Analytic thinking task
The aim of the analytic task was to order men from the lowest to the tallest (Ansburg and Hill, 2003; Towarzystwo Upowszechniania Wiedzy i Nauk Matematycznych, 2016). Four men were listed in the task. Establishing the correct order required deriving three correct pairings (e.g., Rafael→Adam, Adam→Michael, Michael→Lucas). One point was given for each correct pairing. Therefore, participants could score between 0 and 3 points for the analytic thinking task.
Participants scored 1 point for each correctly solved trial (Sobków et al., 2016). Therefore, participants could score between 0 and 8 points in the RAT condition.
Control Variables and Solution Time

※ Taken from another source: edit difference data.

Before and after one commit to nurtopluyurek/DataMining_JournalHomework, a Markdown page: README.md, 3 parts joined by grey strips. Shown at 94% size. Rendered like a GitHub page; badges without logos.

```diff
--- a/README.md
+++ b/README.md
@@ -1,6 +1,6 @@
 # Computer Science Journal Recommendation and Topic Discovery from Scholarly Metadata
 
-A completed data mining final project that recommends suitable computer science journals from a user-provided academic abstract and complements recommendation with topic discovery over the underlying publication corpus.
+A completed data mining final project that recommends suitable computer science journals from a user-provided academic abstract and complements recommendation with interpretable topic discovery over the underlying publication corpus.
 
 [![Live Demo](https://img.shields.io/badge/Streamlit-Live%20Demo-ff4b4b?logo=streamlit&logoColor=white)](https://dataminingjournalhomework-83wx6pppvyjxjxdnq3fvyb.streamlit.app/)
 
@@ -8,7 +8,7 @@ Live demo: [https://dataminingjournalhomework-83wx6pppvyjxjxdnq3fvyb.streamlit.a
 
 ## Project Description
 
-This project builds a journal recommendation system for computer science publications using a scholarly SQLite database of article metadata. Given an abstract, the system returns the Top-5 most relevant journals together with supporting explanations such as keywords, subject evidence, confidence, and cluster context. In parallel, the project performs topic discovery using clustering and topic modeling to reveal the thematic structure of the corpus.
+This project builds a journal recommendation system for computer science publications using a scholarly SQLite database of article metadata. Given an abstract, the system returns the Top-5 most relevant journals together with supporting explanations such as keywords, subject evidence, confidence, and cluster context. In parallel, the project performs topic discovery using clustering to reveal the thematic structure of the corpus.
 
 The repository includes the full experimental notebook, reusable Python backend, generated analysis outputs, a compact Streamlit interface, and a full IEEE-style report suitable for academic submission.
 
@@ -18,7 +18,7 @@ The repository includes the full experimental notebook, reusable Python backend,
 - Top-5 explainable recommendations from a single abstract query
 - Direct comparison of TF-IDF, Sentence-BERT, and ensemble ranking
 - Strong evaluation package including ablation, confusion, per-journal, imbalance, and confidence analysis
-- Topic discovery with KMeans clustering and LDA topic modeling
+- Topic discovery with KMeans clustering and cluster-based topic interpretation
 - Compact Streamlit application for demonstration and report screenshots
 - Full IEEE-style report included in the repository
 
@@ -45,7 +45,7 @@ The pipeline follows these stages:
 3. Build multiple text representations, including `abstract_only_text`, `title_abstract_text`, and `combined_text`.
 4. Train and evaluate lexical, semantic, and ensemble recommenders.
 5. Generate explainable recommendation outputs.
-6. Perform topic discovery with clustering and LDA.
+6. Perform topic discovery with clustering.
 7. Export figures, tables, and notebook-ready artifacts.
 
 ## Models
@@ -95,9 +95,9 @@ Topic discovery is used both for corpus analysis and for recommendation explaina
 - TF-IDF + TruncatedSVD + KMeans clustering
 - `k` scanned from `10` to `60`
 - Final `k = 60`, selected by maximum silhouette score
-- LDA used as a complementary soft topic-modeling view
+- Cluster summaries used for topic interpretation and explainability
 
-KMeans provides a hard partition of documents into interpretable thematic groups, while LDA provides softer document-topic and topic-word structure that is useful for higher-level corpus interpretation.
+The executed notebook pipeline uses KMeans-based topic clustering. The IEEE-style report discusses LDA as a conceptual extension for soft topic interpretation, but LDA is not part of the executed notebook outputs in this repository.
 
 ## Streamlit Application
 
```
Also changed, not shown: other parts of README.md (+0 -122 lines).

We performed separate analyses of variance (ANOVAs) to examine the effects of our manipulation on task enjoyment, subjective difficulty, valence, and arousal, and found no effects (all ps > 0.128). On average, participants spent 144 s on solving analytic thinking task (SD = 57 s) and 144 s on solving the RAT (SD = 76 s). The solution time of divergent thinking task was fixed and was 180 s.
Effect of the Task on Breadth of Attention
We performed a one-way ANOVA with task type (divergent thinking vs. analytic thinking vs. RAT) as independent variable and the recognition index as dependent variable. We found a significant difference in the memory recognition index among the three conditions, F(2,135) = 4.25, p = 0.016 (see Figure 4). A follow-up simple effects analysis revealed that recognition in the divergent thinking condition (M = 9.49, SD = 17.03) was significantly higher than in the analytic thinking condition (M = -0.60, SD = 11.95, p = 0.013 with Bonferroni correction). Confidence interval for this comparison did not include zero, 95% CI (1.69, 18.49), and the effect size was moderate (Cohen’s d = 0.69). Recognition in the RAT condition (M = 4.09, SD = 19.79) did not differ significantly from the other conditions (ps > 0.357). Confidence intervals for comparisons between RAT and other conditions included zero, 95% CI (-2.95, 13.75) with divergent thinking task and 95% CI (-3.75, 13.13) with analytic thinking task.
FIGURE 4. Breadth of attention (memory recognition index: percentage of hits minus percentage of false alarms) in divergent thinking task condition, the RAT, and analytic thinking task condition in Study 2.
In order to verify whether time on task, mood, subjective task difficulty, and enjoyment can account for the influence of the condition (divergent thinking vs. analytic thinking vs. RAT) on breadth of attention, we performed analysis of covariance with condition as independent variable, recognition index as a dependent variable and solution time, valence, arousal, subjective task difficulty, and enjoyment as covariates. All covariates apart from subjective task difficulty were not significant (ps > 0.101). However, subjective task difficulty was a significant covariate, F(1,129) = 5.44, p = 0.021, but the effect of manipulation (divergent thinking vs. analytic thinking vs. RAT) on recognition index remained significant after controlling for covariates, F(2, 129) = 5.48, p = 0.005.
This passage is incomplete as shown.